Our latest POV on how customer experience drives everything from concept and creative to design and technology

Exploring Augmented Reality Use Cases

Augmented reality may sound like something very futuristic, but it’s very likely that you’ve already used Augmented Reality (AR) in some fashion. Have you ever played Pokemon Go? Used a Snapchat Lens? Perhaps an Instagram face filter? Memoji and Facemoji are pretty hot these days, especially combined with TikTok. AR works by superimposing digital images, text, 3D renders, or animation over a live view of the real world.

AR has been around for a while, its popularity driven primarily by entertainment and social networks. With the release of Apple’s ARKit and Google’s ARCore, we’re seeing an explosion of new applications taking advantage of spatial computing, from retail to support to supply chain. Here are a few of the ways that big brands are already incorporating AR into their strategy.

View Products

Figuring out how something will look in your own home while standing in a warehouse or a showroom can be challenging at best, even more so if you’re shopping online. Making design choices in a foreign context can lead to disappointment and the hassle of dealing with a product return.

That’s the thinking behind IKEA Place, an augmented reality app that lets customers drop true-to-scale IKEA products directly into their homes to experiment with placement and styles. You don’t have to guess if that sofa will fit or the color will clash, just drop it in and take a look.

Learn Faster, Repair Faster

Beyond consumer applications, many organizations are working with AR to improve their training and support programs. Companies like Boeing, Renault, and even the US Navy are developing AR-based training and maintenance applications to better train and equip service technicians.

Bosch is a pioneer in the use of AR for automotive workshops through their Common Augmented Reality Platform (CAP), allowing repair technicians to see overlays of vehicle details that might otherwise be hidden, such as cable routing behind the dashboard or obstructed engine components. Bosch also leverages the platform for technical documentation, repair manuals, and sales and training programs.

AR In The Supply Chain

AR is increasingly playing a role in the entire supply chain, from product creation to warehousing, inventory, order picking, shipping, retailing, and purchasing. Using a suite of products from the Swiss-based company Scandit, it’s possible to enhance virtually every touchpoint in a product’s lifecycle with Augmented Reality feedback that gives users real-time product information directly on a smart device screen, enabling them to make better decisions.

Macquarium has recently completed some conceptual and proof-of-concept work in spatial computing for a large scale packaging manufacturer, using Augmented Reality for measurements in the field and in-place product visualization for a packaging sales tool.

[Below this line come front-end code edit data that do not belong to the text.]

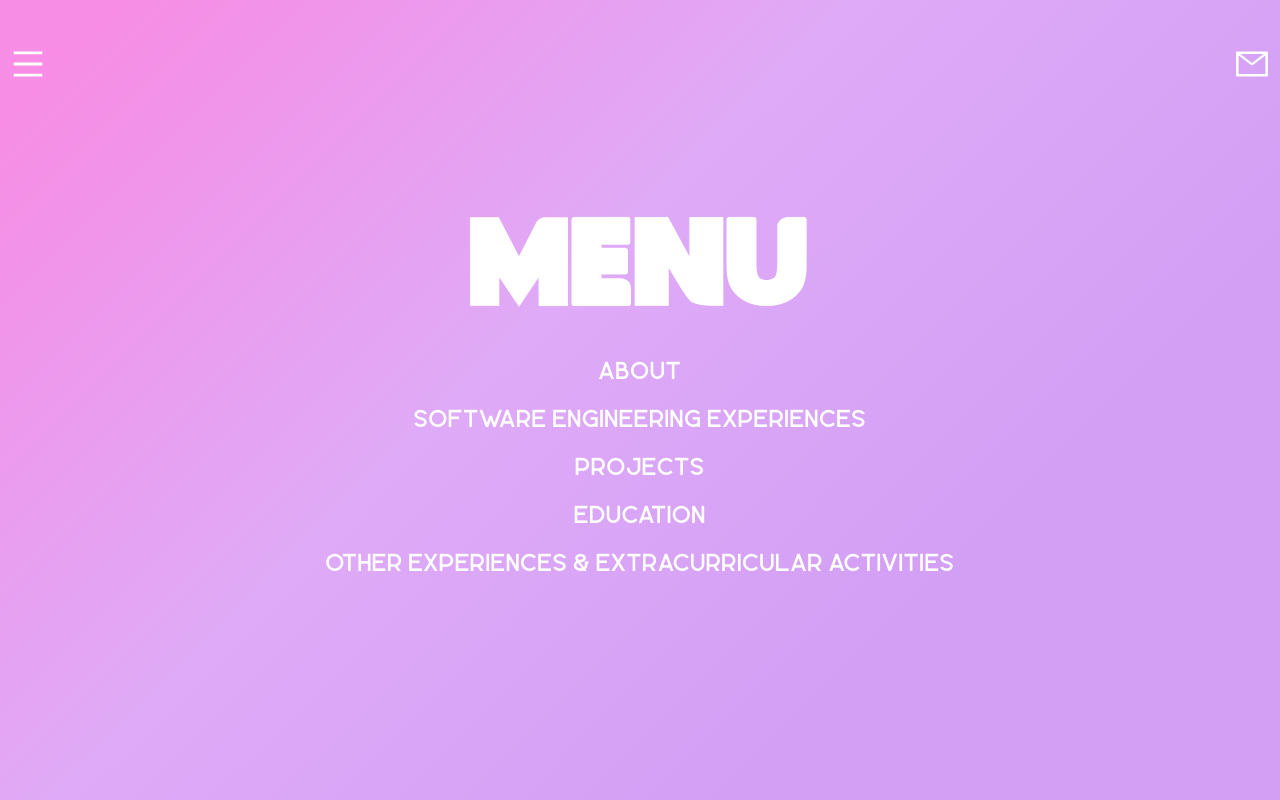
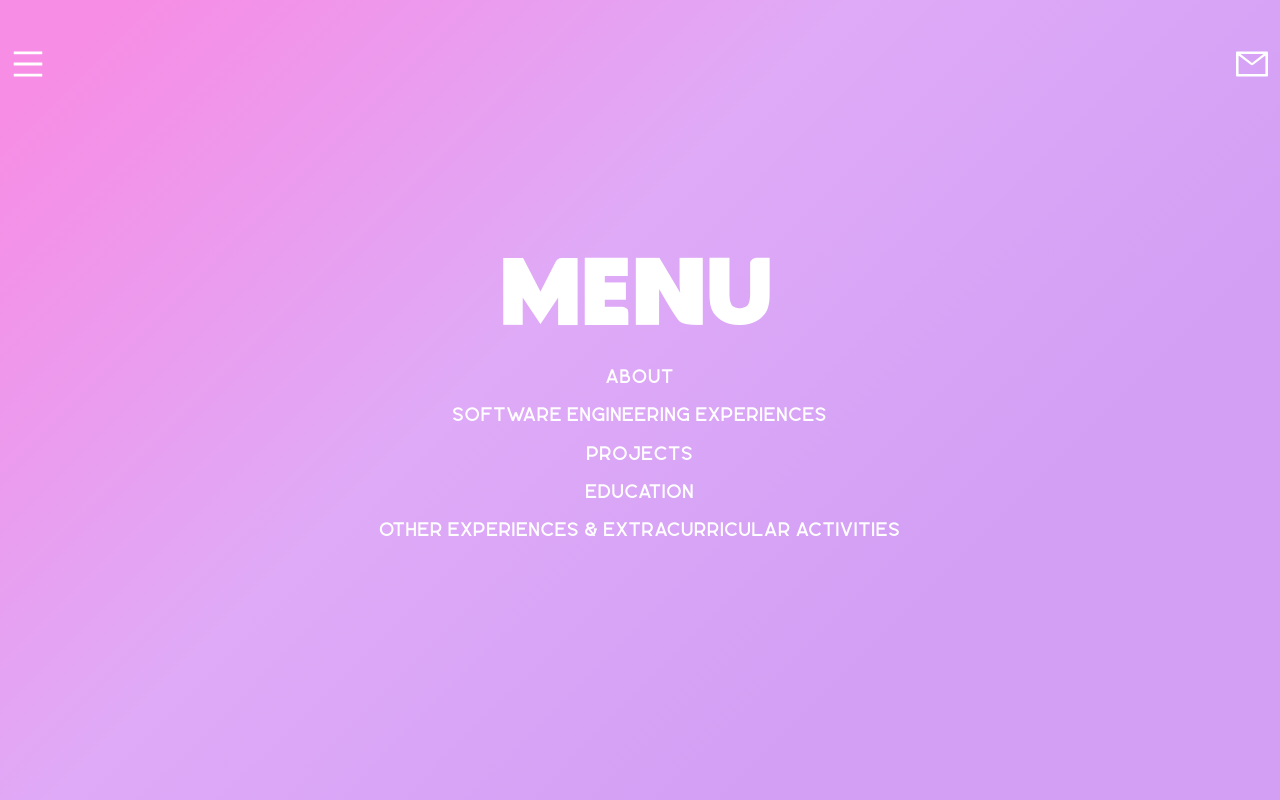
Before and after one commit to lawaticodes/Portfolio, a React (Create React App) app: page / in a window 1280 px wide. Both pictures are taken after a click on the element 30 px from the left and 424 px from the top of the page. Built offline with nearby package versions, Linux system fonts and the light colour scheme.

Commit message:
Tidied up font CSS]

```diff
--- a/src/App.css
+++ b/src/App.css
@@ -51,6 +51,8 @@
   display: flex;
   justify-content: center;
   flex-direction: row;
+  letter-spacing: 2px;
+  font-weight: bold;
 }
 
 .left-nav {
@@ -67,6 +69,7 @@
   justify-content: center;
   flex-direction: column;
   padding: 5vh;
+  font-size: 1.2em;
 }
 
 .right-nav {
--- a/src/Contact.css
+++ b/src/Contact.css
@@ -4,12 +4,12 @@
   justify-content: center;
   flex-direction: column;
   text-align: center;
-  font-weight: bold;
 }
 
 .contact-header {
   font-size: 3em;
   font-family: 'skam';
+  font-weight: normal;
 }
 
 .contact-content {
@@ -18,7 +18,6 @@
   justify-content: center;
   flex-direction: row;
   margin-bottom: 3vh;
-  letter-spacing: 2px;
 }
 
 .prompts {
--- a/src/Menu.css
+++ b/src/Menu.css
@@ -4,14 +4,12 @@
   justify-content: center;
   flex-direction: column;
   text-align: center;
-  font-weight: bold;
-  font-size: 1.5em;
-  letter-spacing: 2px;
 }
 
 .menu-header {
   font-family: 'skam';
   font-size: 5em;
+  font-weight: normal;
 }
 
 .text {
```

There was a time when the barrier to entry for Augmented Reality development was high, but thanks to the availability of SDKs like ARKit and ARCore, and product suites like Scandit and Torch, there is no excuse not to innovate and test. If you’re considering any of the above use cases, let’s talk about how AR could improve the customer experience.